AIM OF THE EXERCISE:
Whatever pictures appear, omit them, and repeat the data below exactly.

Front-end code change data:
== == ==
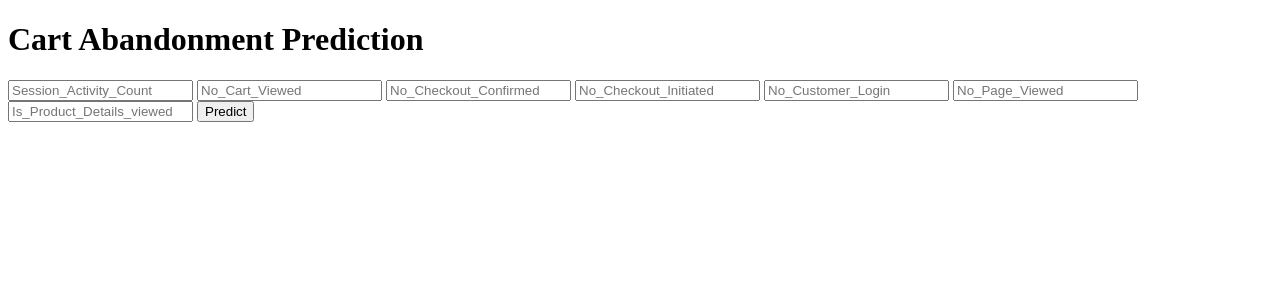
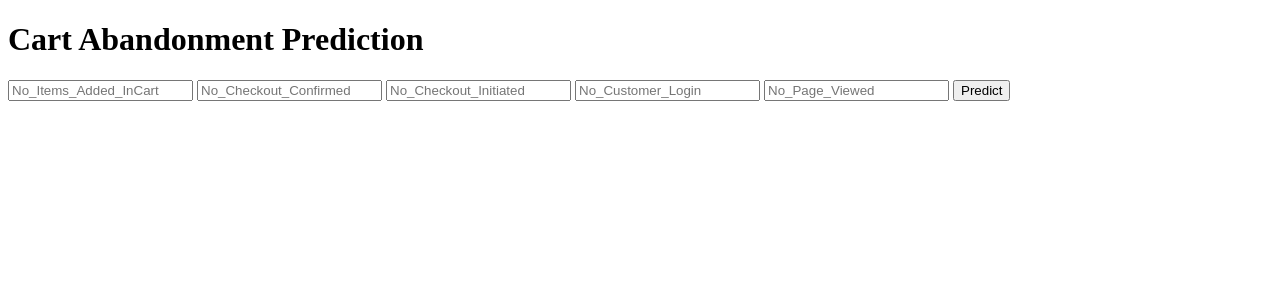
Before and after one commit to chelsifagniya/CartAbandonment, a Flask app: page / in a window 1280 px wide. Shown: the top 300 px of the page. Run offline with Flask 2, Linux system fonts and the light colour scheme; parts of the project's set-up code (start-up, migrations or seed data) failed here and were passed over.

Commit message:
Update index.html

```diff
--- a/templates/index.html
+++ b/templates/index.html
@@ -16,13 +16,11 @@
    <h1> Cart Abandonment Prediction</h1>
    <! --main Input For receiving Query to our ML -- >
    <form action="{{ url_for('predict')}}" method="post">
-    	<input type="text" name="Session_Activity_Count" placeholder="Session_Activity_Count" required="required" />
-        <input type="text" name="No_Cart_Viewed" placeholder="No_Cart_Viewed" required="required" />
+    	<input type="text" name="No_Items_Added_InCart" placeholder="No_Items_Added_InCart" required="required" />
         <input type="text" name="No_Checkout_Confirmed" placeholder="No_Checkout_Confirmed" required="required" />
 		<input type="text" name="No_Checkout_Initiated " placeholder="No_Checkout_Initiated " required="required" />
 		<input type="text" name="No_Customer_Login" placeholder="No_Customer_Login" required="required" />
         <input type="text" name="No_Page_Viewed" placeholder="No_Page_Viewed" required="required" />
-		<input type="text" name="Is_Product_Details_viewed" placeholder="Is_Product_Details_viewed" required="required" />
 
         <button type="submit" class="btn btn-primary btn-block btn-large">Predict</button>
     </form>
```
== == ==
REPLY TO THE TASK:
Before and after one commit to chelsifagniya/CartAbandonment, a Flask app: page / in a window 1280 px wide. Shown: the top 300 px of the page. Run offline with Flask 2, Linux system fonts and the light colour scheme; parts of the project's set-up code (start-up, migrations or seed data) failed here and were passed over.

Commit message:
Update index.html

```diff
--- a/templates/index.html
+++ b/templates/index.html
@@ -16,13 +16,11 @@
    <h1> Cart Abandonment Prediction</h1>
    <! --main Input For receiving Query to our ML -- >
    <form action="{{ url_for('predict')}}" method="post">
-    	<input type="text" name="Session_Activity_Count" placeholder="Session_Activity_Count" required="required" />
-        <input type="text" name="No_Cart_Viewed" placeholder="No_Cart_Viewed" required="required" />
+    	<input type="text" name="No_Items_Added_InCart" placeholder="No_Items_Added_InCart" required="required" />
         <input type="text" name="No_Checkout_Confirmed" placeholder="No_Checkout_Confirmed" required="required" />
 		<input type="text" name="No_Checkout_Initiated " placeholder="No_Checkout_Initiated " required="required" />
 		<input type="text" name="No_Customer_Login" placeholder="No_Customer_Login" required="required" />
         <input type="text" name="No_Page_Viewed" placeholder="No_Page_Viewed" required="required" />
-		<input type="text" name="Is_Product_Details_viewed" placeholder="Is_Product_Details_viewed" required="required" />
 
         <button type="submit" class="btn btn-primary btn-block btn-large">Predict</button>
     </form>
```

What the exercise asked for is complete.